Yulin government 'taking action' against dog meat festival: Animal welfare group

Yulin government 'taking action' against dog meat festival: Animal welfare group

"This is the first time ever that the Yulin government has formally written to pledge action to shut down the cruel festival rather than simply denying its existence," says the Humane Society International's Peter Li.

BEIJING: Animal welfare group Humane Society International (HSI) has cautiously welcomed a pledge by the Yulin government in China to take action to crack down on the Yulin dog meat festival due to start next week.

Following months of campaigning, HSI was informed that a representative of the Yulin government has written to legislator Michael Tien, a Hong Kong deputy to China’s National People’s Congress who had lobbied to end the festival.

The letter read: "The dog meat festival, though not promoted by the local government, is a private and spontaneous activity.

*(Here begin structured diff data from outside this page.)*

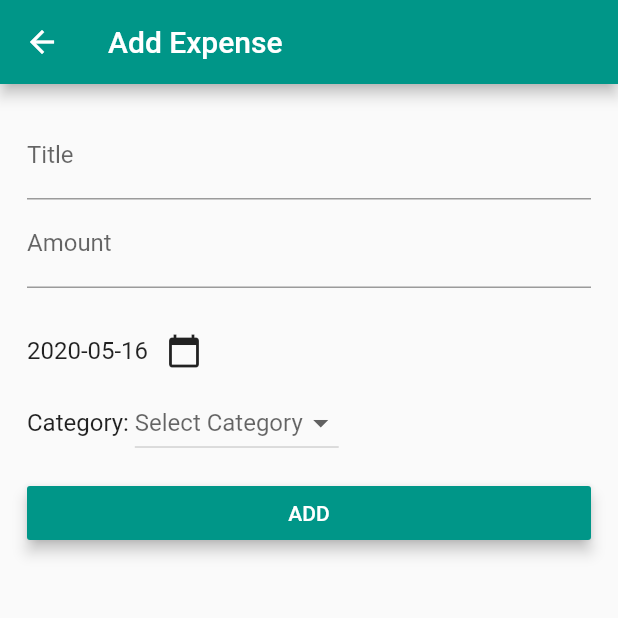
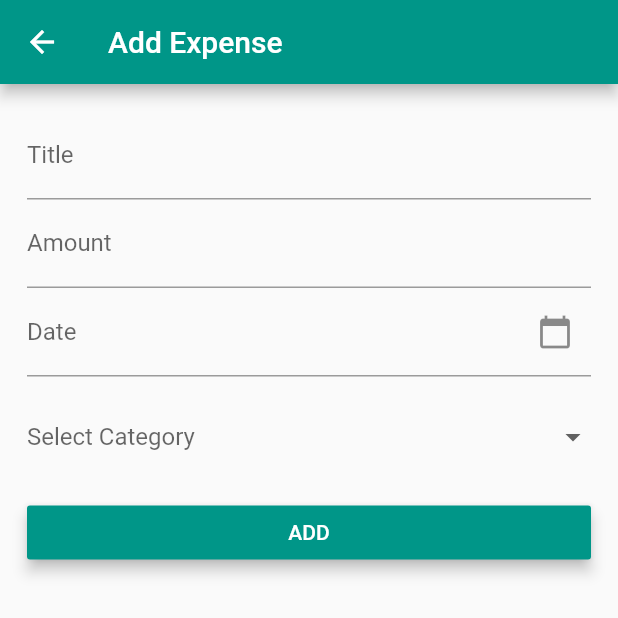
Before and after one commit to ousnik/expense_tracker, a Flutter app: the MyHomePage screen opened directly, after a tap on the "add" icon, on a phone screen of 412 x 824 dp, the top half of it. Run offline on Flutter 3.47's test engine with Material 2 defaults, Android fonts, the phone set to English and light mode, and no system bars; our stand-ins replace firebase_database; accounts and stored records are empty.

Commit message:
fixed homepage value update and tweaked add expense design

```diff
--- a/lib/add_expense.dart
+++ b/lib/add_expense.dart
@@ -14,6 +14,7 @@ class _AddExpensePageState extends State<AddExpensePage> {
 
   final addExpenseTitleController = TextEditingController();
   final addExpenseAmountController = TextEditingController();
+  final addExpenseDateController = TextEditingController();
 
   static DateTime _date = new DateTime.now();
 
@@ -29,6 +30,7 @@ class _AddExpensePageState extends State<AddExpensePage> {
       setState(() {
         _date = picked;
         dateStr = DateFormat('y-MM-dd').format(picked).toString();
+        addExpenseDateController.text=dateStr;
       });
     }
   }
@@ -41,6 +43,7 @@ class _AddExpensePageState extends State<AddExpensePage> {
   void dispose() {
     addExpenseTitleController.dispose();
     addExpenseAmountController.dispose();
+    addExpenseDateController.dispose();
     super.dispose();
   }
 
@@ -74,38 +77,26 @@ class _AddExpensePageState extends State<AddExpensePage> {
               ),
               decoration: InputDecoration(
                 labelText: 'Amount',
-                hintText: 'Enter an amount'
+                hintText: 'Enter an amount',
+                prefixText: '₹',
               ),
             ),
-
-            Padding(
-              padding: const EdgeInsets.only(top:18.0),
-              child: Row(
-                children: [
-                  Text(
-                    dateStr,
-                    style: TextStyle(
-                      fontSize: 16
+            InkWell(
+              child: IgnorePointer(
+                child: TextFormField(
+                  controller: addExpenseDateController,
+                  decoration: InputDecoration(
+                    labelText: 'Date',
+                    suffixIcon: Icon(Icons.calendar_today)
                   ),
                 ),
-                  IconButton(
-                    icon: Icon(Icons.calendar_today),
-                    onPressed: () => _selectDate(context),
               ),
-                ]
+              onTap: () => _selectDate(context),
             ),
-            ),
-            Padding(
-              padding: const EdgeInsets.only(bottom:12.0),
-              child: Row(
-                children: [
-                  Text(
-                    'Category: ',
-                    style: new TextStyle(
-                      fontSize: 16
-                    )
-                  ),
-                  DropdownButton<String>(
+            Divider(color: Colors.transparent,),
+            DropdownButtonHideUnderline(
+              child: DropdownButton<String>(
+                isExpanded: true,
                 value: category,
                 items: categoryList.map((String value) {
                   return new DropdownMenuItem<String>(
@@ -119,10 +110,9 @@ class _AddExpensePageState extends State<AddExpensePage> {
                     category=newValue;
                   });
                 }
-                  )
-                ]
               ),
             ),
+            Divider(color: Colors.transparent,),
             MaterialButton(
              child: Text(
                "ADD",
@@ -139,12 +129,6 @@ class _AddExpensePageState extends State<AddExpensePage> {
                  int.parse(addExpenseAmountController.text),
                  category
                 );
-                setState(() {
-                    categoryExpense[category]+=int.parse(addExpenseAmountController.text);
-                    if (category!='Income')
-                      totalExpense+=int.parse(addExpenseAmountController.text);
-                });
-
                 if (Navigator.canPop(context))
                   Navigator.pop(context);
              },
--- a/lib/expense_item.dart
+++ b/lib/expense_item.dart
@@ -1,4 +1,5 @@
 import 'package:firebase_database/firebase_database.dart';
+import 'values.dart';
 
 var dbReference = FirebaseDatabase.instance.reference();
 
@@ -46,6 +47,10 @@ void addExpenseItem(date,title,amount,category){
     'category':newItem.category
   };
 
+  categoryExpense[category]+=newItem.amount;
+  if (category!='Income')
+    totalExpense+=newItem.amount;
+
   dbReference.push().set(newItemMap);
   expenseList.add(newItem);
 
--- a/lib/home_page.dart
+++ b/lib/home_page.dart
@@ -46,8 +46,10 @@ class _MyHomePageState extends State<MyHomePage> {
       return Colors.black26;
   }
 
-  Container homeCategoryTemplate(icon, title){
-    return Container(
+  Padding homeCategoryTemplate(icon, title){
+    return Padding(
+      padding: const EdgeInsets.only(bottom:8.0),
+      child: Container(
         decoration: new BoxDecoration(
           color: getCategoryBackgroundColour(title),
           borderRadius: BorderRadius.all(
@@ -71,17 +73,18 @@ class _MyHomePageState extends State<MyHomePage> {
             ),
           ),
         ),
+      ),
     );
   }
 
   @override
   Widget build(BuildContext context) {
+
     return Scaffold(
-      resizeToAvoidBottomInset: false,
       appBar: AppBar(
         title: Text(widget.title),
       ),
-      body: Padding(
+      body: SingleChildScrollView(
         padding: const EdgeInsets.all(18.0),
         child: Column(
           mainAxisAlignment: MainAxisAlignment.spaceBetween,
@@ -123,7 +126,12 @@ class _MyHomePageState extends State<MyHomePage> {
                       MaterialPageRoute(
                         builder: (context) => AddExpensePage()
                       )
-                    );
+                    ).then((value) {
+                      setState(() {
+                        totalExpense=totalExpense;
+                        categoryExpense=categoryExpense;
+                      });
+                    });
                   },
                 ),
                 FloatingActionButton(
--- a/lib/values.dart
+++ b/lib/values.dart
@@ -21,9 +21,12 @@ Map listToZeroMap(List l){
   return m;
 }
 
+
 Map categoryExpense = listToZeroMap(categoryList);
 
 void manageExpenseFunc(){
+
+  categoryExpense = listToZeroMap(categoryList);
 
   for (int i=0;i<expenseList.length;i++){
 
```
Also changed, not shown: pubspec.lock. Lines whose indentation alone changed are shown as unchanged.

However, the Yulin authorities and relevant government agencies will take immediate actions to prevent it from happening again."

Peter Li, Humane Society International’s China Policy Specialist said: “It is gratifying to see some progress being made here in response to our collective campaigning, as this is the first time ever that the Yulin government has formally written to pledge action to shut down the cruel festival rather than simply denying its existence or claiming they are helpless to act.”

He added, however, that there is a need for “decisive and swift action to stop the cruelty this year, such as stopping all trucks of dogs and cats into Yulin and confiscating illegal animals, and shutting down slaughterhouses killing dogs and cats for human consumption in contravention of food safety laws".

Mr Li also called for new animal welfare laws in China to end the animal abuse of the dog and cat meat trade across the entire country.

The annual Yulin Dog Meat Festival is due to begin on Jun 21 and it involves the slaughter of thousands of dogs for human consumption.

Supporters of the festival argue that dog meat is good for people and eating canines is no different from consuming any other meat.

Opponents say many dogs are either stolen or are strays rounded up for the festival, which only started in recent years.

Pictures of caged or slaughtered dogs posted online have outraged many people both within and outside China.

Earlier this month, animal rights activists calling for an end to the slaughter and eating of dogs at the festival delivered a petition with 11 million signatures to authorities in Beijing.

Source: CNA/hs